Which lines in the records below contain the word "transparent"? Report each of them.

Front-end code change data
-- -- --

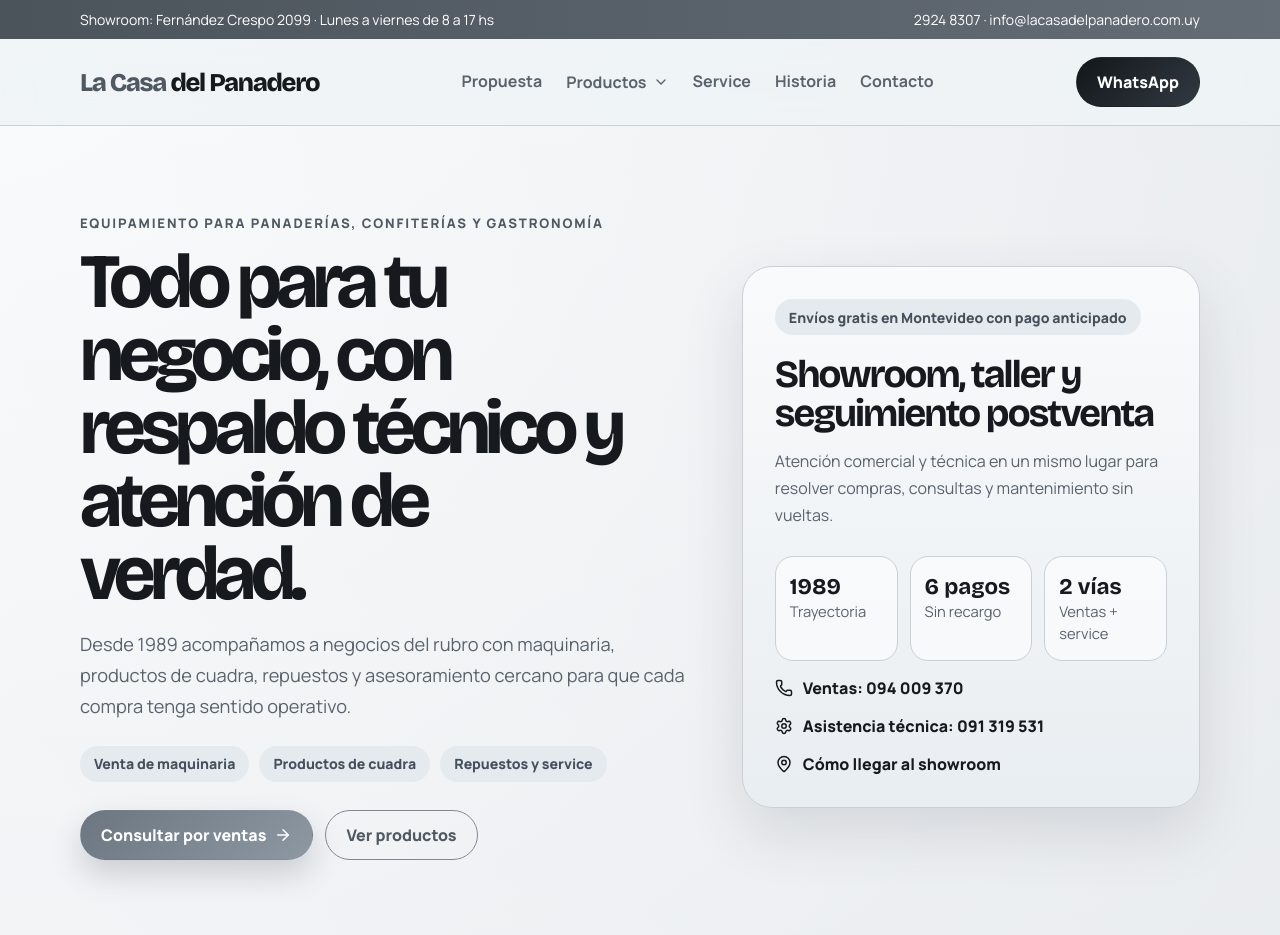
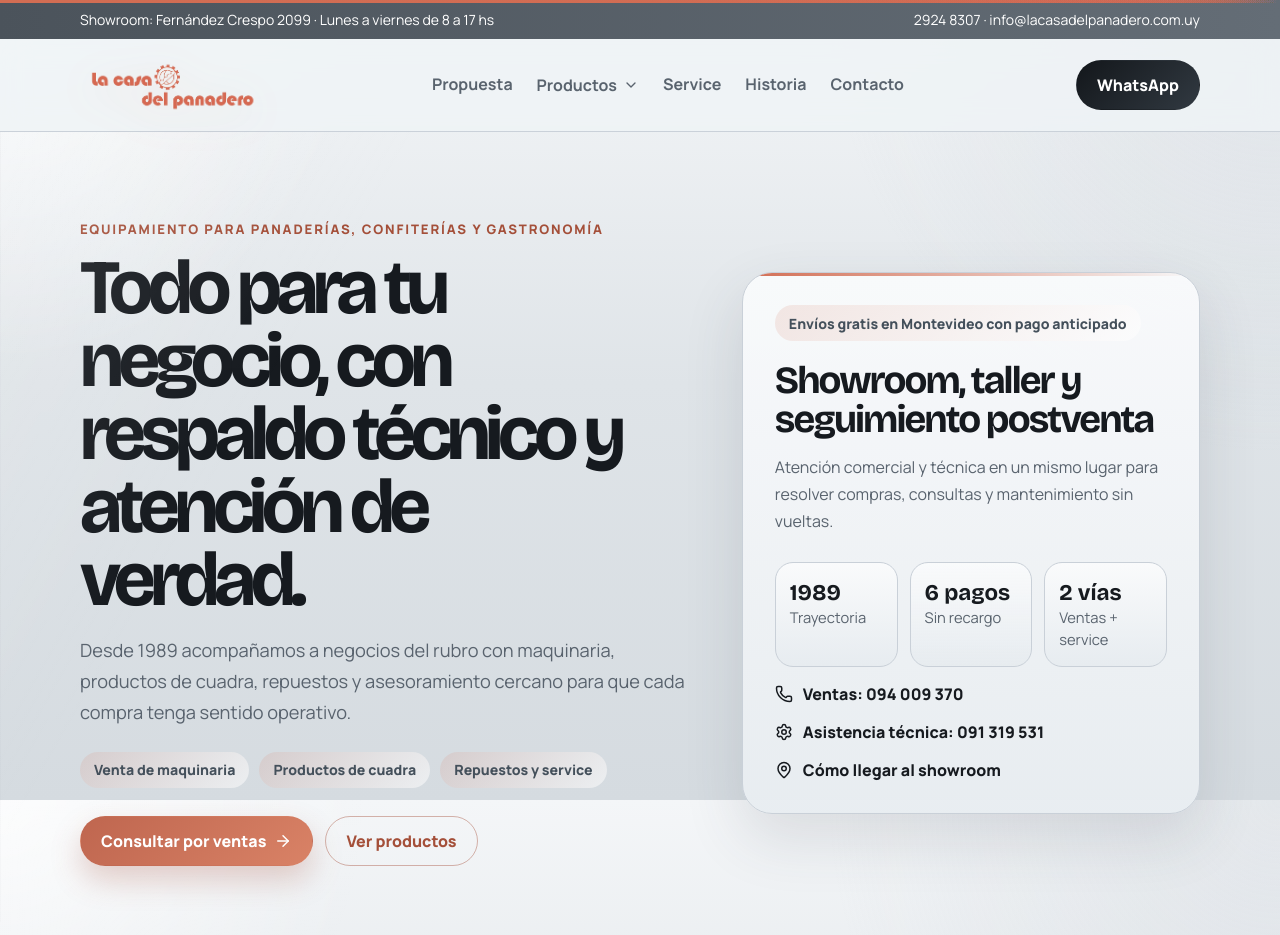
Before and after one commit to navarromaxi/la-casa-del-panadero-web, a Next.js app: page / in a window 1280 px wide. Shown: the top 935 px of the page. Built offline with nearby package versions, Linux system fonts and the light colour scheme.

Commit message:
cambios a una v2 de color plata + agregamos logo

```diff
--- a/app/globals.css
+++ b/app/globals.css
@@ -6,6 +6,8 @@
   --muted: #59636e;
   --brand: #8f99a3;
   --brand-dark: #4f5963;
+  --accent: #d26d53;
+  --accent-dark: #a44f39;
   --line: #c9d0d8;
   --soft: #e5eaef;
   --shadow: 0 24px 60px rgba(58, 67, 77, 0.14);
@@ -27,6 +29,7 @@
     radial-gradient(circle at top left, rgba(255, 255, 255, 0.72), transparent 24%),
     radial-gradient(circle at top right, rgba(194, 201, 209, 0.32), transparent 30%),
     linear-gradient(180deg, #f4f6f8 0%, #dfe4e8 48%, #d5dbe0 100%);
+  background-attachment: fixed;
 }
 
 a {
@@ -82,8 +85,11 @@
   letter-spacing: -0.05em;
 }
 
-.brand span {
-  color: var(--brand-dark);
+.brand img {
+  display: block;
+  width: auto;
+  height: 56px;
+  filter: drop-shadow(0 8px 20px rgba(210, 109, 83, 0.12));
 }
 
 .nav-links {
@@ -94,7 +100,7 @@
 }
 
 .nav-link-active {
-  color: var(--brand-dark);
+  color: var(--accent-dark);
 }
 
 .nav-actions {
@@ -159,8 +165,8 @@
 
 .nav-dropdown-item-active,
 .nav-dropdown-menu a:hover {
-  background: var(--soft);
-  color: var(--brand-dark);
+  background: linear-gradient(135deg, rgba(210, 109, 83, 0.12), rgba(143, 153, 163, 0.14));
+  color: var(--accent-dark);
 }
 
 .mobile-menu-toggle,
@@ -221,9 +227,9 @@
 }
 
 .btn-primary {
-  background: linear-gradient(135deg, #6c7680, #8d98a3);
+  background: linear-gradient(135deg, #bf664f, #d98266);
   color: #fff;
-  box-shadow: 0 14px 30px rgba(79, 89, 99, 0.24);
+  box-shadow: 0 14px 30px rgba(164, 79, 57, 0.26);
 }
 
 .btn-dark {
@@ -232,13 +238,25 @@
 }
 
 .btn-outline {
-  border-color: #7f8994;
+  border-color: rgba(164, 79, 57, 0.42);
   background: transparent;
-  color: var(--brand-dark);
+  color: var(--accent-dark);
 }
 
 .hero {
   padding: 88px 0 56px;
+  position: relative;
+}
+
+.hero::before {
+  content: '';
+  position: absolute;
+  inset: 0;
+  background:
+    linear-gradient(120deg, rgba(255, 255, 255, 0.14), transparent 24%),
+    linear-gradient(90deg, rgba(79, 89, 99, 0.03) 0, rgba(79, 89, 99, 0.03) 1px, transparent 1px, transparent 120px);
+  mask-image: linear-gradient(180deg, rgba(0, 0, 0, 0.96), rgba(0, 0, 0, 0.68));
+  pointer-events: none;
 }
 
 .hero-grid {
@@ -250,7 +268,7 @@
 
 .eyebrow {
   margin: 0;
-  color: var(--brand-dark);
+  color: var(--accent-dark);
   font-size: 0.82rem;
   font-weight: 900;
   letter-spacing: 0.14em;
@@ -286,7 +304,7 @@
   min-height: 36px;
   border-radius: 999px;
   padding: 8px 14px;
-  background: var(--soft);
+  background: linear-gradient(135deg, rgba(210, 109, 83, 0.14), rgba(255, 255, 255, 0.55));
   color: #44505b;
   font-size: 0.88rem;
   font-weight: 800;
@@ -308,6 +326,26 @@
   border-radius: 30px;
   background: linear-gradient(180deg, rgba(249, 250, 251, 0.98) 0%, rgba(232, 237, 241, 0.98) 100%);
   box-shadow: var(--shadow);
+  position: relative;
+  overflow: hidden;
+}
+
+.hero-card::before,
+.story-card::before,
+.info-box::before,
+.form::before,
+.payment-card::before,
+.logo-card::before,
+.news-card::before,
+.product-card::before,
+.feature-card::before,
+.category-panel::before {
+  content: '';
+  position: absolute;
+  inset: 0 auto auto 0;
+  width: 100%;
+  height: 3px;
+  background: linear-gradient(90deg, var(--accent), rgba(255, 255, 255, 0));
 }
 
 .hero-card,
@@ -340,7 +378,7 @@
   padding: 16px 14px;
   border: 1px solid var(--line);
   border-radius: 18px;
-  background: rgba(255, 255, 255, 0.58);
+  background: linear-gradient(180deg, rgba(255, 255, 255, 0.66), rgba(226, 232, 237, 0.52));
 }
 
 .hero-metrics strong {
@@ -386,7 +424,7 @@
 }
 
 .feature-card svg {
-  color: var(--brand-dark);
+  color: var(--accent);
 }
 
 .feature-card h3 {
@@ -472,6 +510,7 @@
 .product-card:hover {
   border-color: #aeb7c0;
   transform: translateY(-2px);
+  box-shadow: 0 20px 36px rgba(58, 67, 77, 0.14);
 }
 
 .product-card div {
@@ -487,7 +526,7 @@
 }
 
 .product-card-kicker {
-  color: var(--brand-dark);
+  color: var(--accent-dark);
   font-size: 0.74rem;
   letter-spacing: 0.12em;
   text-transform: uppercase;
@@ -507,11 +546,11 @@
 
 .product-card svg,
 .showcase-item svg {
-  color: var(--brand-dark);
+  color: var(--accent);
 }
 
 .product-card-link {
-  color: var(--brand-dark);
+  color: var(--accent-dark);
   font-size: 0.92rem;
 }
 
@@ -586,6 +625,10 @@
   font-weight: 700;
 }
 
+.showcase-item:hover {
+  border-color: rgba(210, 109, 83, 0.24);
+}
+
 .service-grid,
 .contact-grid {
   grid-template-columns: 1fr 0.88fr;
@@ -619,7 +662,7 @@
   height: 12px;
   margin-top: 9px;
   border-radius: 999px;
-  background: var(--brand-dark);
+  background: var(--accent);
 }
 
 .service-step p {
@@ -633,7 +676,7 @@
 .story-quote {
   margin: 24px 0 0;
   padding: 20px 22px;
-  border-left: 4px solid var(--brand-dark);
+  border-left: 4px solid var(--accent);
   border-radius: 0 18px 18px 0;
   background: rgba(229, 234, 239, 0.72);
   font-family: var(--font-heading), sans-serif;
@@ -909,8 +952,8 @@
     transition: transform 160ms ease;
   }
 
-  .mobile-submenu-toggle.is-open {
-    color: var(--brand-dark);
+.mobile-submenu-toggle.is-open {
+    color: var(--accent-dark);
   }
 
   .mobile-submenu-toggle .is-open {
@@ -934,7 +977,7 @@
   }
 
   .mobile-submenu-item-active {
-    color: var(--brand-dark) !important;
+    color: var(--accent-dark) !important;
   }
 
   .mobile-whatsapp {
@@ -1007,6 +1050,10 @@
     font-size: 1.3rem;
   }
 
+  .brand img {
+    height: 44px;
+  }
+
   .hero h1 {
     font-size: 2.5rem;
   }
--- a/app/site-header.tsx
+++ b/app/site-header.tsx
@@ -1,5 +1,6 @@
 'use client'
 
+import Image from 'next/image'
 import Link from 'next/link'
 import { usePathname } from 'next/navigation'
 import { ChevronDown, Menu, X } from 'lucide-react'
@@ -43,7 +44,13 @@
       <nav className="navbar">
         <div className="container nav-inner">
           <Link className="brand" href="/">
-            <span>La Casa</span> del Panadero
+            <Image
+              src="/logo-la-casa-del-panadero.png"
+              alt="La Casa del Panadero"
+              width={228}
+              height={68}
+              priority
+            />
           </Link>
 
           <div className="nav-links">
```
Also changed, not shown: public/logo-la-casa-del-panadero.png (added).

-- -- --

## RESULT FOR THIS TASK
     radial-gradient(circle at top left, rgba(255, 255, 255, 0.72), transparent 24%),
     radial-gradient(circle at top right, rgba(194, 201, 209, 0.32), transparent 30%),
   background: transparent;
+    linear-gradient(120deg, rgba(255, 255, 255, 0.14), transparent 24%),
+    linear-gradient(90deg, rgba(79, 89, 99, 0.03) 0, rgba(79, 89, 99, 0.03) 1px, transparent 1px, transparent 120px);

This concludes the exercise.